Chez Mondrian was located at 26, rue du Départ, overlooking the tracks of the Gare Montparnasse. This was Mondrian's address in Paris for nearly the entire time he lived there, both before World War I and then again from 1921 until 1936. The third floor studio was famous for its sparseness and its clear reflection of the painter's aesthetics and mature period. Many people photographed it, including Seuphor (see: Seuphor, Piet Mondrian: Life and Work, pp. 31-2; Blotkamp, Mondrian: The Art of Destruction, fig. 114, p.154; fig. 118, p. 156). Seuphor mentions the presence of the surrogate flower again in his Life and Work: "I want to call attention to the fact that I never saw the slightest trace of a living flower in Mondrian's studio. But, in a round vase on a hall table close to the door, there was always the single artificial tulip I mentioned before. An artificial leaf which went with it was painted white by Mondrian to banish entirely from his studio any recollection of the green he found so intolerable." (op. cit., p. 160). None however, seemed to distill the quiet elegance and personal meaning of the painter's surroundings into as allegorical a study as Chez Mondrian.

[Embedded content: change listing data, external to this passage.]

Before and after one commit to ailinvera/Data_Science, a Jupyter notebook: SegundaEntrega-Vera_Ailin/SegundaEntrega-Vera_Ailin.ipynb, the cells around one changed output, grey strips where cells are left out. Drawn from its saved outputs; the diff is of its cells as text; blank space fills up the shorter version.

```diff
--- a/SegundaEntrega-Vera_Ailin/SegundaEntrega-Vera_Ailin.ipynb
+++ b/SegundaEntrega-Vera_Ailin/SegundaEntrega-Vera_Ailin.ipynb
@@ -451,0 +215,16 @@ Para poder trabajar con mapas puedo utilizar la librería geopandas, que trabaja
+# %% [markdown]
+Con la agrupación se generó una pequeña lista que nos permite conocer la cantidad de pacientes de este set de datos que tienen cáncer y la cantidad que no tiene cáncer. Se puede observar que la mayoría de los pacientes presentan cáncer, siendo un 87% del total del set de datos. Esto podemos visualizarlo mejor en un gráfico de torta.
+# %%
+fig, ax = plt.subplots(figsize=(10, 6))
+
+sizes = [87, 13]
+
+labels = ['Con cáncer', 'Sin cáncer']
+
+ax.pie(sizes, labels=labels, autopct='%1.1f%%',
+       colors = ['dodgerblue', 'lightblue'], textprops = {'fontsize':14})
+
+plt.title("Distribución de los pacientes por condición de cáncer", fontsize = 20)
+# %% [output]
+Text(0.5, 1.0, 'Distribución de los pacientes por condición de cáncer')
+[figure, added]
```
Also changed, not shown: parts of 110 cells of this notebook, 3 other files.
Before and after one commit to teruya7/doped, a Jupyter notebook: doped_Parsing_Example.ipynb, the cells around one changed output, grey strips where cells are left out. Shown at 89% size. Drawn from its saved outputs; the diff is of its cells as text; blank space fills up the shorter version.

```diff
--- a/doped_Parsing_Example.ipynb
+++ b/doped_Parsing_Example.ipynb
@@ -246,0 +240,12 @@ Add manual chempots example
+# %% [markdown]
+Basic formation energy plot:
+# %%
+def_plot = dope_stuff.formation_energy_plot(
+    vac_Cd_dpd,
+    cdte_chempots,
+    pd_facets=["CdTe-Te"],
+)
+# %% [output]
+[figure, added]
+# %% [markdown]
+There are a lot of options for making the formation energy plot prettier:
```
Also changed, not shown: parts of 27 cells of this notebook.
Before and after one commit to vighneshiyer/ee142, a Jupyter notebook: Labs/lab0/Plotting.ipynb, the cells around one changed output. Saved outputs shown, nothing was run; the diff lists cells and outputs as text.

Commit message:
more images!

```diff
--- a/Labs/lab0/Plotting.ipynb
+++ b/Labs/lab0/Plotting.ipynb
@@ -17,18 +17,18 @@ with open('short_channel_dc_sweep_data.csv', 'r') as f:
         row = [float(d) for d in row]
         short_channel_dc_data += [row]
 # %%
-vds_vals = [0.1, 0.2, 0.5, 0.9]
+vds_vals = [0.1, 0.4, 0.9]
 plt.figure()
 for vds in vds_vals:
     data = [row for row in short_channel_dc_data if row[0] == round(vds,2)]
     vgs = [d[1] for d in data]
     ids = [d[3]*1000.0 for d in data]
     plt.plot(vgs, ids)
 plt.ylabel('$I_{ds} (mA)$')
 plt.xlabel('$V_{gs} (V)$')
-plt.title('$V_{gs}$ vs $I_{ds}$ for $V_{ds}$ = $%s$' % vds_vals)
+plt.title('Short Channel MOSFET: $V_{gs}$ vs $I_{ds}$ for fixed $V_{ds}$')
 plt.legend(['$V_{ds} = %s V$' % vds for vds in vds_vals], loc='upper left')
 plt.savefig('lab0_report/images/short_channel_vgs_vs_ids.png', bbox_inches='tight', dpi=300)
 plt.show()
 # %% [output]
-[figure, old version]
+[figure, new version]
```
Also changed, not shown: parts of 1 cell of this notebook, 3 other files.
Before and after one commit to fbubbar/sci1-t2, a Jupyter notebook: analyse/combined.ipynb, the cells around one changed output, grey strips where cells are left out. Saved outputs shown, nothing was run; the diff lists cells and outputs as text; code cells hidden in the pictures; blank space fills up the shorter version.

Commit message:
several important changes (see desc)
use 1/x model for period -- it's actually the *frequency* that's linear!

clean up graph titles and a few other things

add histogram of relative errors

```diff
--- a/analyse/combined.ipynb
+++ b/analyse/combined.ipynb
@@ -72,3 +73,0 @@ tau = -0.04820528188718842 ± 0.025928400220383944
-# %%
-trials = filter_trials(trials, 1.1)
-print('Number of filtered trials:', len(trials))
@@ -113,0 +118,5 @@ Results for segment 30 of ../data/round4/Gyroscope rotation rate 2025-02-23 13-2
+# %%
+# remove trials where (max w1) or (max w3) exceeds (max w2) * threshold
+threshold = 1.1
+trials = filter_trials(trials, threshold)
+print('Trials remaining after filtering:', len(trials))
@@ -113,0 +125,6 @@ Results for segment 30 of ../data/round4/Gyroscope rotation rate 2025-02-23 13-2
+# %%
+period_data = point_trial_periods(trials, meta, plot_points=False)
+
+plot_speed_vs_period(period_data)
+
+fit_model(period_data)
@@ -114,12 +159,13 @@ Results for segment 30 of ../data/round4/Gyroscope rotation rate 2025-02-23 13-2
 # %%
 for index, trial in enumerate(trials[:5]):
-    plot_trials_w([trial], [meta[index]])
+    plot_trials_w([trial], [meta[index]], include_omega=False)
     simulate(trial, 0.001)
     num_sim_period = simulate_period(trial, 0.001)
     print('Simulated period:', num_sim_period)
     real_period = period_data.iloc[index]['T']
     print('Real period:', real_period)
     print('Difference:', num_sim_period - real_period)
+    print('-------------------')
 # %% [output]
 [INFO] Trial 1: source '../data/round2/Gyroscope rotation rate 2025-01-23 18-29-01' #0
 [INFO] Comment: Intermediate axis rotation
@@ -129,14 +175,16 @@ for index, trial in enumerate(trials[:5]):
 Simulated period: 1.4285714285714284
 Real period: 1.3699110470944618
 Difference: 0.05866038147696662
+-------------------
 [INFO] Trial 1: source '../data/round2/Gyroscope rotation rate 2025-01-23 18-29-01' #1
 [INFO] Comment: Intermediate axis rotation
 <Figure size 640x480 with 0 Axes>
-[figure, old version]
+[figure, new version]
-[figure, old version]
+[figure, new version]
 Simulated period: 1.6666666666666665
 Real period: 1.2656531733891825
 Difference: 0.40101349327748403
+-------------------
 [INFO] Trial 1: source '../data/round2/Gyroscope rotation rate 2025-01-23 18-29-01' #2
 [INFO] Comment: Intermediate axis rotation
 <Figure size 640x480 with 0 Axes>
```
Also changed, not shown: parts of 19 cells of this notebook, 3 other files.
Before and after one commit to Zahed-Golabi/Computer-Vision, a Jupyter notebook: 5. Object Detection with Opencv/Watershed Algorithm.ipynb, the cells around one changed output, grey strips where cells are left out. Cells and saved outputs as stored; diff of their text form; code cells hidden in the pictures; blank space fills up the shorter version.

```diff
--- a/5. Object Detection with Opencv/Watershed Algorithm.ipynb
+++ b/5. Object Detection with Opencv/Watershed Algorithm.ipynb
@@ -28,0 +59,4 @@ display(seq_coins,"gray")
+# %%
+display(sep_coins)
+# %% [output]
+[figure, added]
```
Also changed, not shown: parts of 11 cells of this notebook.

Later prints of this image abound but examples dating from the period are scarce. There are approximately nine vintage prints known including the lot offered here, either on carte postale or as enlargements. Among these are prints in the following collections: The Art Institute of Chicago, Julien Levy Collection (on carte postale and mounted to vellum); the J. Paul Getty Museum (on carte postale, unmounted); The Metropolitan Museum of Art (carte postale, ex-collection Piet Mondrian); Thomas Walther, New York (on carte postale, unmounted); one in a Private Collection (carte postale, unmounted); another Private Collection, assumed American, sold by the G. Ray Hawkins Gallery, Santa Monica, Calif., 1991 (carte postale, unmounted); and an unmounted, unsigned enlargement.